» MATERIAL TO PROCESS:
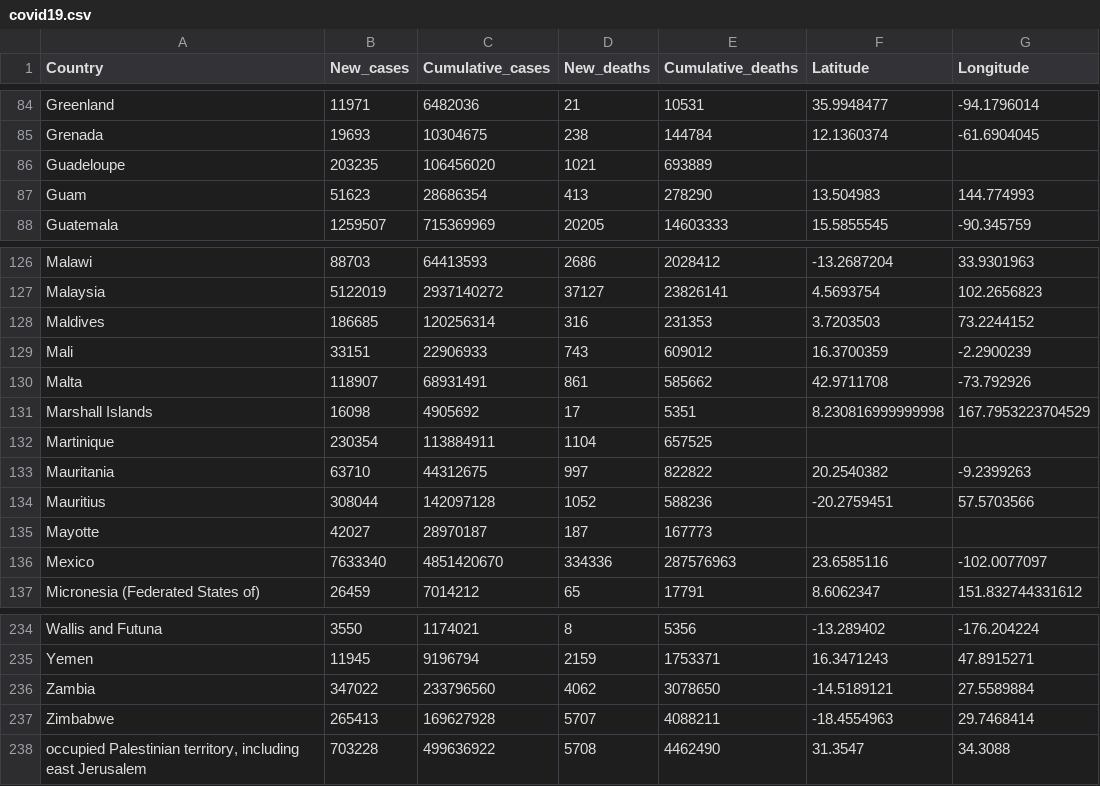
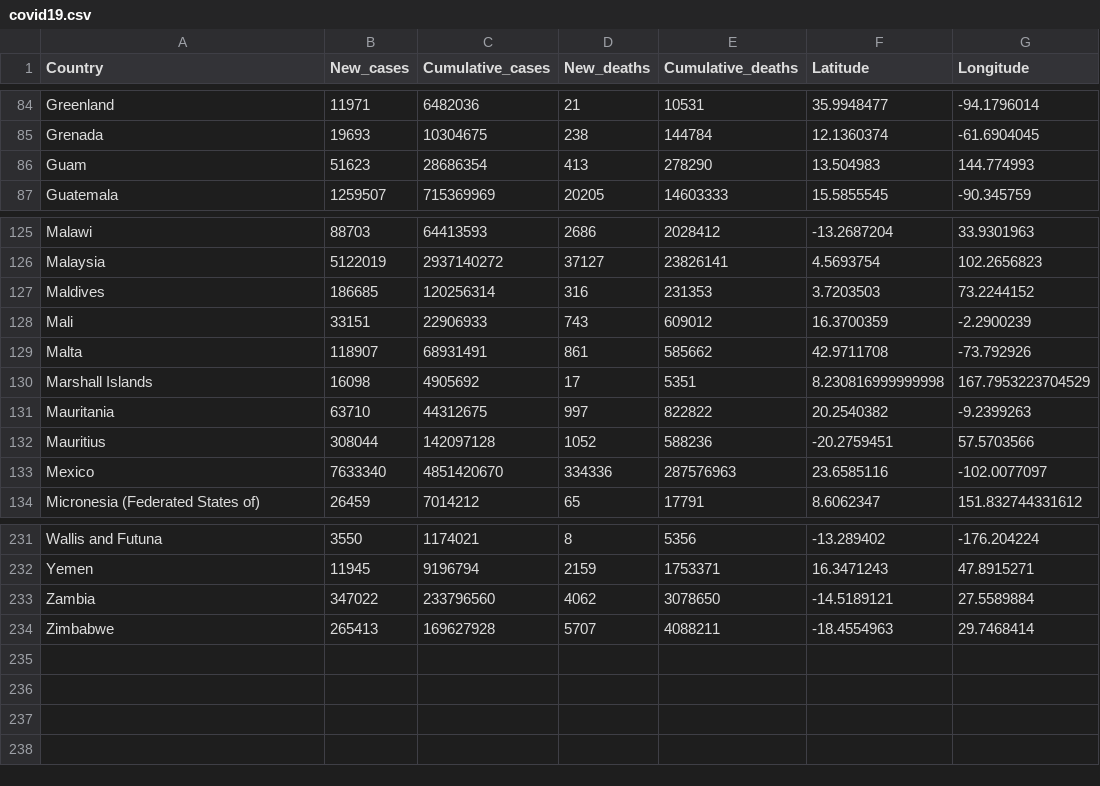
Before and after one commit to RLButch/Group-3-project-Covid-19-analysis, a CSV file: covid19.csv, drawn as a sheet; only a part is shown, gaps mark what is left out.

```diff
--- a/covid19.csv
+++ b/covid19.csv
@@ -85,3 +85,2 @@ Greenland,11971,6482036,21,10531,35.9948477,-94.1796014
 Grenada,19693,10304675,238,144784,12.1360374,-61.6904045
-Guadeloupe,203235,106456020,1021,693889,,
 Guam,51623,28686354,413,278290,13.504983,144.774993
@@ -131,6 +130,4 @@ Malta,118907,68931491,861,585662,42.9711708,-73.792926
 Marshall Islands,16098,4905692,17,5351,8.230816999999998,167.7953223704529
-Martinique,230354,113884911,1104,657525,,
 Mauritania,63710,44312675,997,822822,20.2540382,-9.2399263
 Mauritius,308044,142097128,1052,588236,-20.2759451,57.5703566
-Mayotte,42027,28970187,187,167773,,
 Mexico,7633340,4851420670,334336,287576963,23.6585116,-102.0077097
@@ -237,2 +234 @@ Zambia,347022,233796560,4062,3078650,-14.5189121,27.5589884
 Zimbabwe,265413,169627928,5707,4088211,-18.4554963,29.7468414
-"occupied Palestinian territory, including east Jerusalem",703228,499636922,5708,4462490,31.3547,34.3088
```
Also changed, not shown: 1 other file.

» INSTRUCTIONS FOR THE TASK: In the listing above, count the lines that contain "shown". Give the number and nothing else.

» TASK RESPONSE: 2